This article is part of a series featuring Black entrepreneurs whose companies focus on helping Black business owners.
Cindy McGhee, 43, learned the tremendous power of tax planning while working as a staff accountant, fresh out of college, at Ernst & Young in Memphis. Seeing how businesses were using tax law to legally save themselves significant amounts of money, she began to imagine a firm that offered the same options to underrepresented entrepreneurs. With $16,000 of her savings, McGhee launched the CPA firm NextGen in Tulsa in 2017. An all-female company in a male-dominated industry, NextGen has expanded rapidly: It hit $1.5 million in revenue in 2021, and grew its client roster to 1,100 that year from 86 in 2018. McGhee sat down with Inc. to share her business journey and her advice for companies seeking to reduce their tax burden.
What do business owners need to know about their financial performance that they often aren't aware of?
We found a problem in the industry: The accounting reports that are typically produced for a business owner don't make sense to the business owner. While the existing format produces accurate and complete information with a historical review, it doesn't extract meaningful data. It doesn't talk about how the business performs in the industry compared with its competitors. So we can't use an analytical tool without the option for it to be customized by what's meaningful to that business. And that's where we come in to help support them. Right now we lean heavily into what we call "benchmarking analysis," where we compare our clients to similar-size organizations in their industry.
What are some misunderstandings business owners have about tax planning?
First, I think tax planning as a concept is something that people have deemed optional. That's an oversight and a mistake for business owners. Tax planning is a necessity. If you're not strategically minimizing your tax burden, you're paying too much. In fact, statistics show that 93 percent of business owners overpay in taxes. That means you're not able to reinvest in your business or reward yourself as the leader of the business, because you're giving money to the IRS that you really shouldn't be.
Second, I think many times business owners don't realize the authority that they have when it comes to taxes.

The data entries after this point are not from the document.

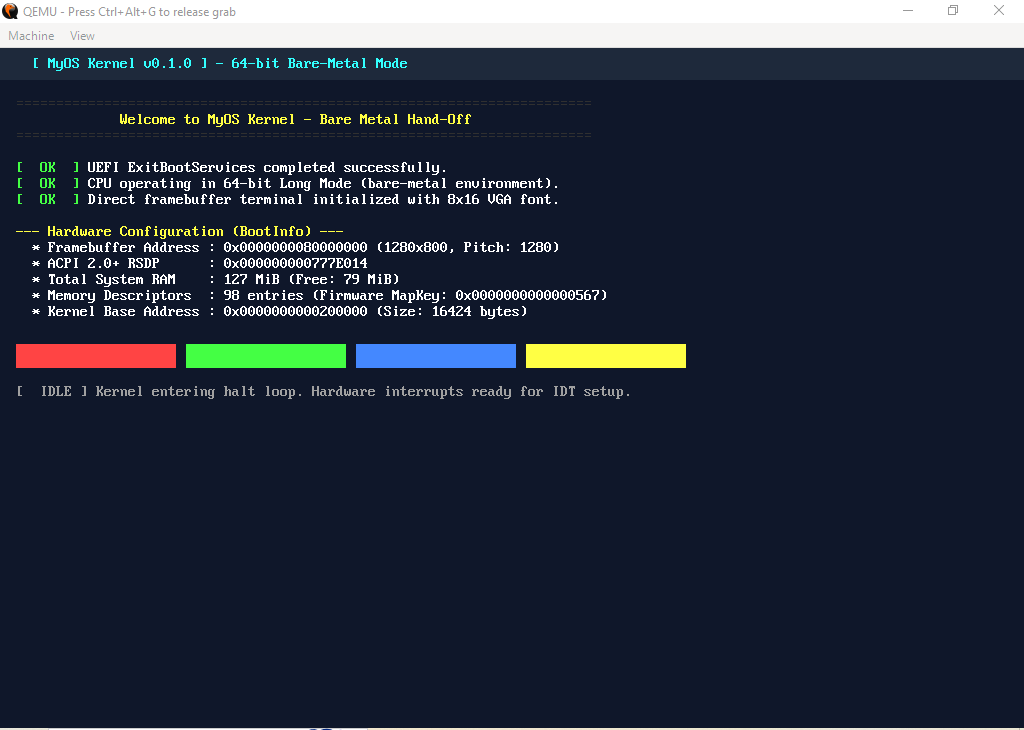
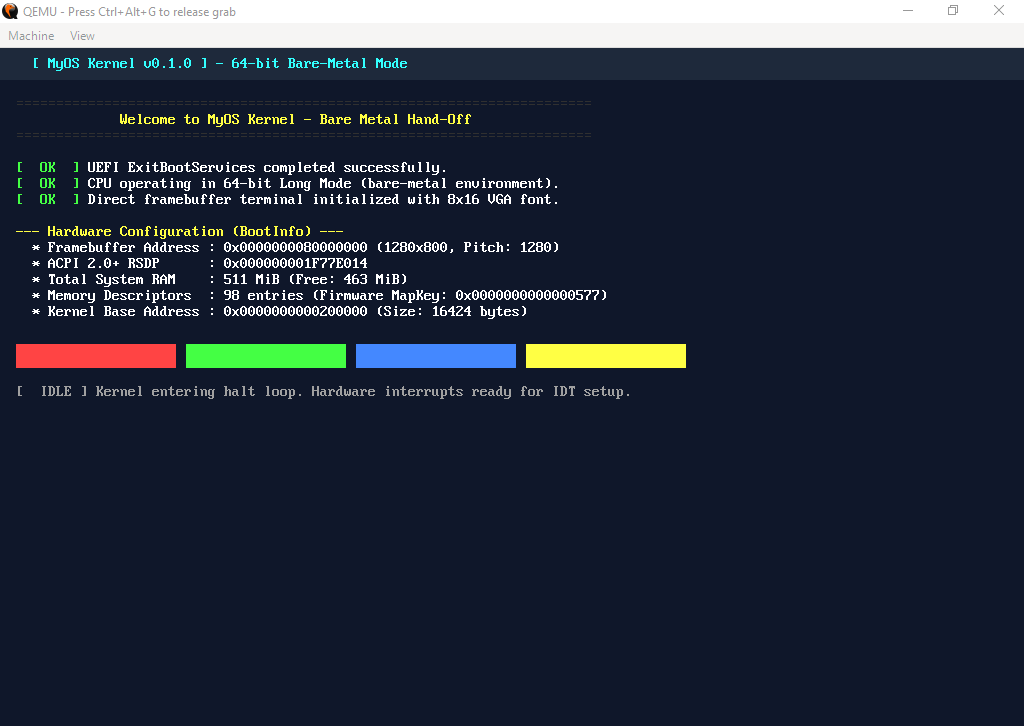
docs: expand build presets, binary inspection, and debugging instructions
Improve developer documentation:
- Document CMake presets and manual CLI build steps.
- Add binary inspection commands using llvm-readelf and llvm-objdump.
- Add remote GDB debugging instructions against QEMU stub.
- Update GUI screenshot asset.

diff --git a/README.md b/README.md
@@ -39,24 +39,71 @@ The project consists of two primary binaries:
 
 ## Building and Running
 
-Configure and compile using CMake presets:
+### 1. Build via CMake Presets (Recommended)
 
 ```powershell
+# Configure Ninja build directory with Clang toolchain
 cmake --preset ninja-debug
+
+# Compile kernel.elf, bootx64.efi, and stage the ESP directory
 cmake --build --preset ninja-debug
+
+# Clean rebuild
+cmake --build --preset ninja-debug --clean-first
 ```
 
-Or using standard CMake:
+### 2. Manual CMake Invocation
 
 ```powershell
-cmake -B build/debug -G Ninja
+cmake -B build/debug -G Ninja -D CMAKE_C_COMPILER=clang
 cmake --build build/debug
 ```
 
-Launch under QEMU:
+### 3. Emulation (QEMU)
+
+Launch directly through the CMake target (auto-detects OVMF firmware):
 
 ```powershell
 cmake --build build/debug --target run
+```
+
+Or invoke QEMU manually:
+
+```powershell
+qemu-system-x86_64 `
+  -drive if=pflash,format=raw,readonly=on,file="C:/Program Files/qemu/share/edk2-x86_64-code.fd" `
+  -drive file=fat:rw:build/debug/esp,format=raw `
+  -net none `
+  -serial stdio
+```
+
+### 4. Binary Inspection & Debugging
+
+Verify ELF segment layout, physical base (`0x200000`), and entry point:
+
+```powershell
+# Inspect ELF headers and PT_LOAD segment alignment
+llvm-readelf -h -l build/debug/kernel.elf
+
+# Disassemble kernel entry point
+llvm-objdump -d --no-show-raw-insn build/debug/kernel.elf
+
+# Inspect UEFI PE32+ bootloader headers
+llvm-objdump -p build/debug/esp/EFI/BOOT/BOOTX64.EFI
+```
+
+Attach GDB to QEMU via port `1234`:
+
+```powershell
+# Terminal 1: Launch QEMU paused at reset vector
+qemu-system-x86_64 `
+  -drive if=pflash,format=raw,readonly=on,file="C:/Program Files/qemu/share/edk2-x86_64-code.fd" `
+  -drive file=fat:rw:build/debug/esp,format=raw `
+  -net none `
+  -s -S
+
+# Terminal 2: Connect GDB and load kernel symbols
+gdb -ex "target remote localhost:1234" -ex "symbol-file build/debug/kernel.elf"
 ```
 
 The build system automatically deploys `BOOTX64.EFI` to `build/debug/esp/EFI/BOOT/` and `kernel.elf` to `build/debug/esp/` for direct FAT volume emulation.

If you sit back and just let the IRS have its way, you're gonna pay a lot in taxes, but if you step into a position of power and recognize tax planning, you will benefit from it a lot.
What are some simple things that small-business owners can do to reduce how much they pay in taxes?
Usually business owners don't realize that there is a difference between the legal entity classification and the taxable classification. Those two are completely separate. Most small-business owners choose limited liability company (LLC) as their legal classification, but the Subchapter S corporation tax status--a special tax status granted by the IRS that lets corporations pass their corporate income, credits, and deductions through to their shareholders--is the most tax-advantaged classification for small businesses. So a great step is to file IRS form 2553 to have your LLC taxed as an S corporation. The form is easy to fill out and grants you access to many of the tax benefits large organizations have utilized for decades.
Aside from changing your company's tax classification, what else can you do?
Apply for the Augusta Rule. It allows homeowners to rent their home for up to 14 days per year without needing to report that rental income on their individual tax return. This rule applies to any taxpayer who owns a home in the United States as long as your home is not your primary place of business. In short, this means you can rent your home to your business for business meetings, business dinners, or any business activity. The rental fee is paid by your business to you as the homeowner. That fee represents a valid deduction to the business, but is not considered income to you personally when you stay under the 14-day limit. So if a nice meeting room costs $1,000 a day, the Augusta Rule allows your business to pay you personally $14,000--$1,000 times 14 days--as tax-free income and creates a $14,000 tax deduction for your business.
How does NextGen help minority founders?
I don't say "minority founders." I like to call them "underestimated founders," because we really aim to help support them to turn into the majority of founders. It's part of our vision to create and educate the next generation of ultra-successful entrepreneurs. Underestimated founders are often overlooked. Even when they are working with a CPA firm, they often have a trust gap, because they don't feel like they have shared experience. We bring this fresh perspective, this feminine energy, and this attention to the small guys who will someday become big guys with our help.